Do be sure to secure your boat if you're spending any time on Phoca. It's always nice to have your boat be there when you come back to it. In August 2009 there was room to pull about two kayaks completely up out of the water, although it is possible this landing area is only be available during times of low water on the Columbia River or at low tide.
Reportedly sea lions have been encountered lounging on the rocks around the base of the crag. You may need to fend them off to get near the crag.
From the landing area, scramble around the east side of Phoca. Stay at or about the same elevation as far as you can to eventually locate a faint route
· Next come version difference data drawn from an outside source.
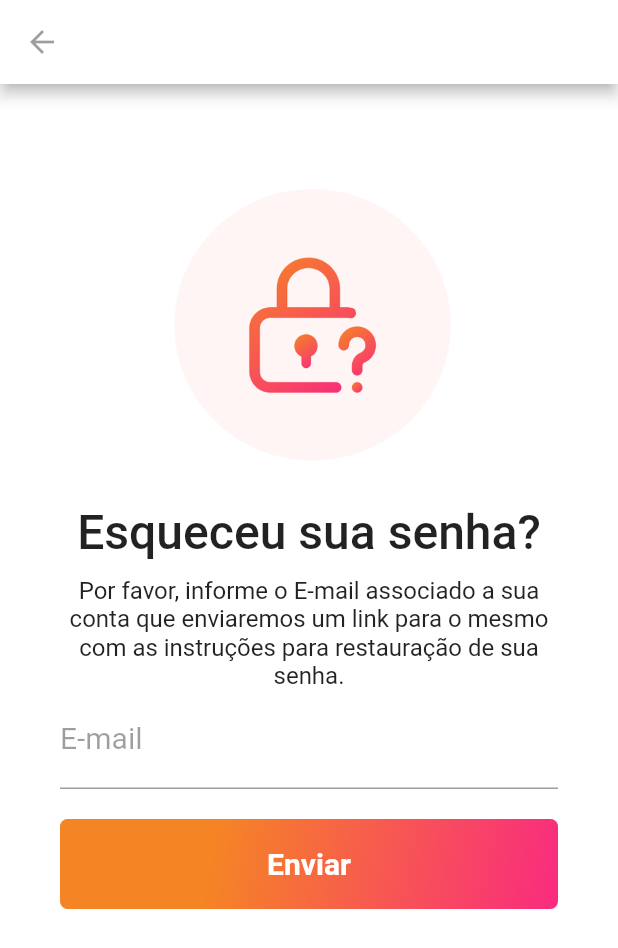
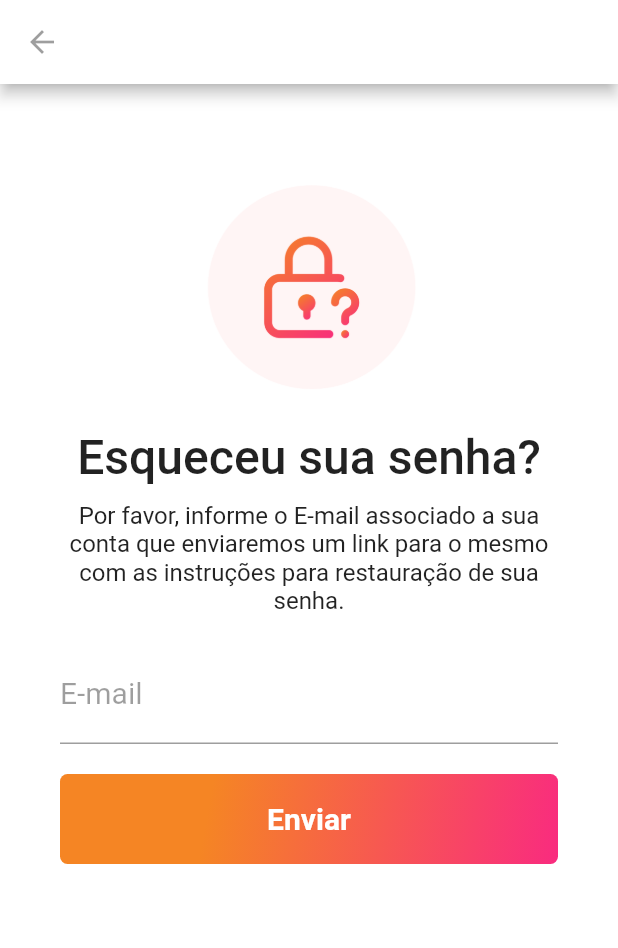
Before and after one commit to paulodelima/flutter_layout, a Flutter app: the ResetPasswordPage screen opened by its route, on a phone screen of 412 x 824 dp. Shown: the top 948 px of the screen. Run offline on Flutter 3.47's test engine with Material 2 defaults, Android fonts, the phone set to English and light mode, and no system bars.

Commit message:
Update auth_reset_password.dart

```diff
--- a/lib/src/Views/auth_reset_password.dart
+++ b/lib/src/Views/auth_reset_password.dart
@@ -25,9 +25,10 @@ class ResetPasswordPage extends StatelessWidget {
                   child: Column(
                     children: <Widget>[
                       SizedBox(
-                        width: 200,
-                        height: 200,
-                        child: Image.asset("assets/auth/reset-password-icon.png"),
+                        width: 150,
+                        height: 150,
+                        child:
+                            Image.asset("assets/auth/reset-password-icon.png"),
                       ),
                       SizedBox(
                         height: 20,
@@ -52,6 +53,9 @@ class ResetPasswordPage extends StatelessWidget {
                       )
                     ],
                   ),
+                ),
+                SizedBox(
+                  height: 20,
                 ),
                 Container(
                   width: double.infinity,
@@ -100,7 +104,7 @@ class ResetPasswordPage extends StatelessWidget {
                               ),
                               textAlign: TextAlign.center,
                             ),
-                            onPressed: () {},
+                            onPressed: () => Navigator.pop(context, false),
                           ),
                         ),
                       ),
```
that climbs up the crag's south side. Scramble upwards on dirty questionable holds (rocks with a vague semblance of stability) and vegetation to the summit. Route is primarily class 3 with a class 4 move or two. The water around Phoca appears fairly deep, although jumping off may not be a good idea per unseen underwater hazards.
Oddly in August 2009 we found a bamboo pole was affixed to the summit with concrete. The pole may have had a flag attached to it at some point. Reportedly a pirate flag was found on the summit in winter 2011.
"The Climber's Guide to Oregon" by Nicholas Dodge, published by the Mazamas in 1968, describes a second route to the summit via the north face: climbing "two or three near perpendicular rock and dirt faces and dirt terraces to the summit." Looking up at the north face from the landing area did not bring the word 'stable' to mind.
No special gear is required for the climb -- although having a pair of boots or shoes with decent tread may make the ascent more enjoyable. A short rope may be a good idea for novice climbers.
Use of the boat ramp at Rooster Rock State Park requires a $5 day-use fee. Boat ramps at Dalton Point and the abandoned ramp at Corbett Station are free.
There are a number of campgrounds
nearby in the Gorge - although camping is not permitted at Dalton Point or at Rooster Rock State Park. Bivying atop Phoca Rock is probably not recommended.
External LinksNOAA - Columbia Gorge Weather
Rooster Rock State Park